Task instructions: Take every line from the records below that includes the word "components".

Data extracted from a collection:
* * * * *
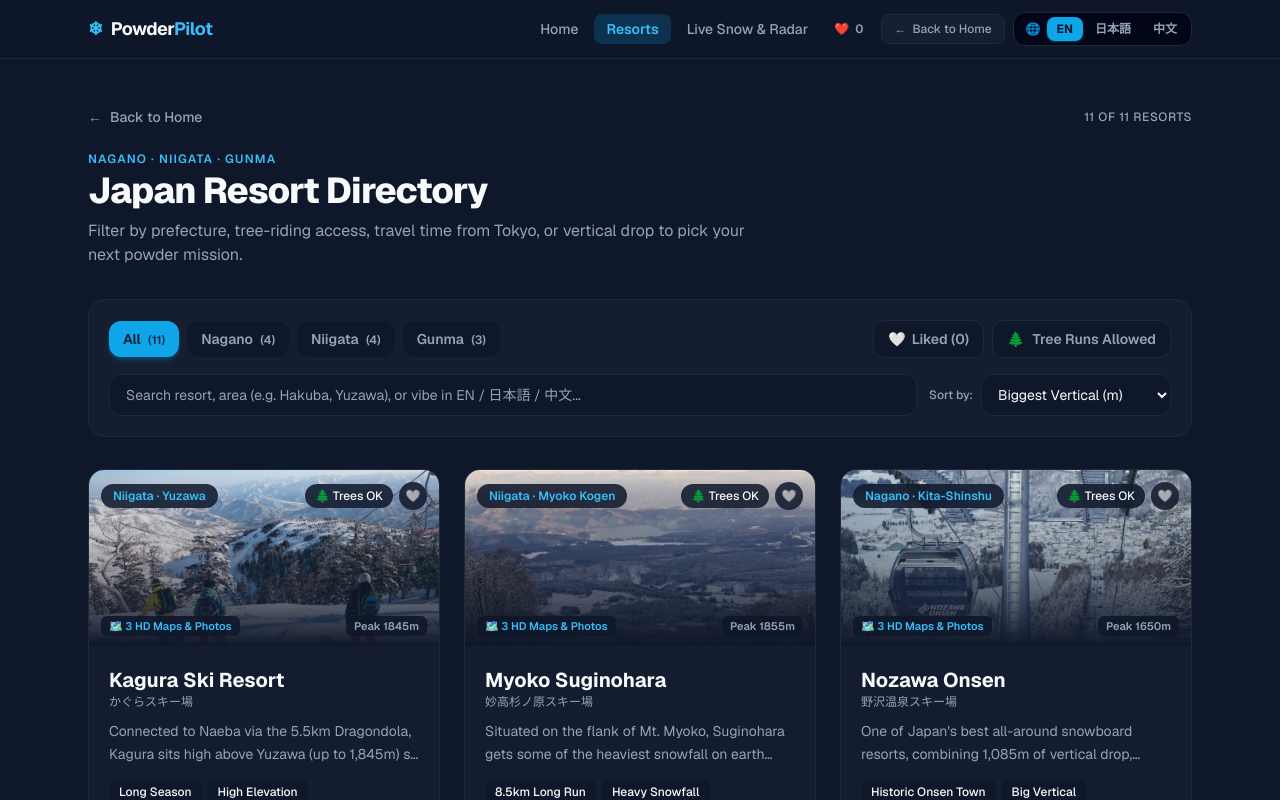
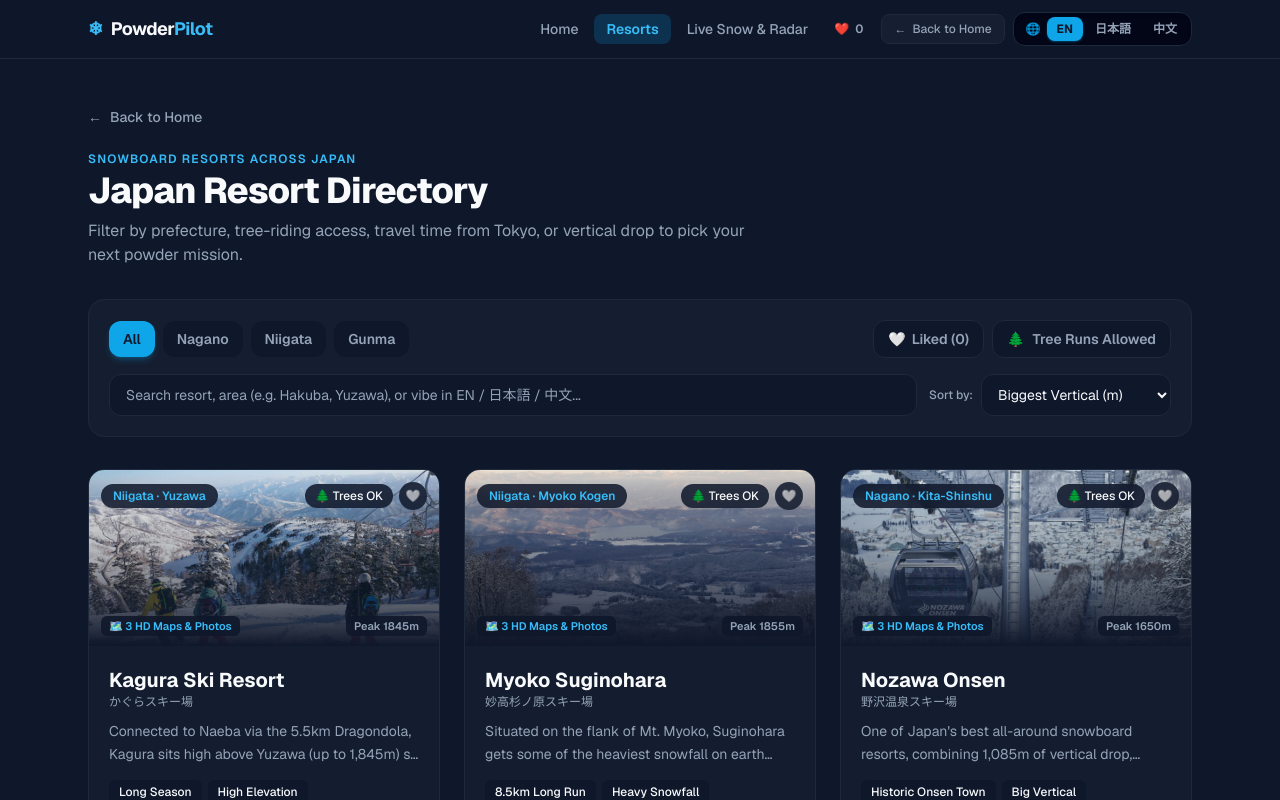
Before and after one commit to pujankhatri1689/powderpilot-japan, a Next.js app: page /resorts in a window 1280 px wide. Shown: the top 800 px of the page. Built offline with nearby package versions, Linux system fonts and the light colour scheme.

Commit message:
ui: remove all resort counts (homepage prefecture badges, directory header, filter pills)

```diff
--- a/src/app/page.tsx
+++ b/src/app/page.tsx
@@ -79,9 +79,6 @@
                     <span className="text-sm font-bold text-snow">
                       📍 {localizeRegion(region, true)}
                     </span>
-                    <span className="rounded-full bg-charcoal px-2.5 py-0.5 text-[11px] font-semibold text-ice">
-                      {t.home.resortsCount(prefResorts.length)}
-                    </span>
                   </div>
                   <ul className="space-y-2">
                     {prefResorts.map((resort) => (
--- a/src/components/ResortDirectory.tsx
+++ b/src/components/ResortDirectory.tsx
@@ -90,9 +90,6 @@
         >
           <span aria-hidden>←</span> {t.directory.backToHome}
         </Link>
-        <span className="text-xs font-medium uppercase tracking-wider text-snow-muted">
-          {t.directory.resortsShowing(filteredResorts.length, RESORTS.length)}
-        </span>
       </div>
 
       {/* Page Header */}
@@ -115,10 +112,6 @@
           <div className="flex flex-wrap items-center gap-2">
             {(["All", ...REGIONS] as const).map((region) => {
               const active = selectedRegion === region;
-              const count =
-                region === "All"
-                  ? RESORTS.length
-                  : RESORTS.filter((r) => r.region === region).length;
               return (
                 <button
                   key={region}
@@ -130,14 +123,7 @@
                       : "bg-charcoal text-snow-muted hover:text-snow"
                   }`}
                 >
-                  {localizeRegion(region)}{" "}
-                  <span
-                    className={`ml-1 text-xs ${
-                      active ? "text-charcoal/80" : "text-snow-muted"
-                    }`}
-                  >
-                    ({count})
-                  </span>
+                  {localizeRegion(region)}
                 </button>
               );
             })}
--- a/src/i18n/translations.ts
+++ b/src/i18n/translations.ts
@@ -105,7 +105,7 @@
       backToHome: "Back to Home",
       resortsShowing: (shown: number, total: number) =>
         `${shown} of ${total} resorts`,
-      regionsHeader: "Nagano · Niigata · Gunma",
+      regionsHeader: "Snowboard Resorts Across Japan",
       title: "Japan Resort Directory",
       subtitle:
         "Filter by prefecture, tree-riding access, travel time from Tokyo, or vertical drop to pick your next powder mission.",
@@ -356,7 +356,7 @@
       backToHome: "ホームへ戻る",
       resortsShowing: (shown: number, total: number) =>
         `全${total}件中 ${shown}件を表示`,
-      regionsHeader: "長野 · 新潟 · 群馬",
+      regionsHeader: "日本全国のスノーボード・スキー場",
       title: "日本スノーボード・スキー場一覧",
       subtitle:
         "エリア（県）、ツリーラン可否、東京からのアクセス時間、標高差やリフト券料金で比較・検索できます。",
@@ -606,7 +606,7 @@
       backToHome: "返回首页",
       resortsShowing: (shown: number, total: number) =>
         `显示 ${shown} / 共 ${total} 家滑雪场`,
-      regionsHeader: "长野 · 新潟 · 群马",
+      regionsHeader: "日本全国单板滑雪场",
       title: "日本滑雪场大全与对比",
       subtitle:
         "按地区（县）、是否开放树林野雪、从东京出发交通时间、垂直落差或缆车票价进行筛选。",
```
* * * * *
Answer space:
--- a/src/components/ResortDirectory.tsx
+++ b/src/components/ResortDirectory.tsx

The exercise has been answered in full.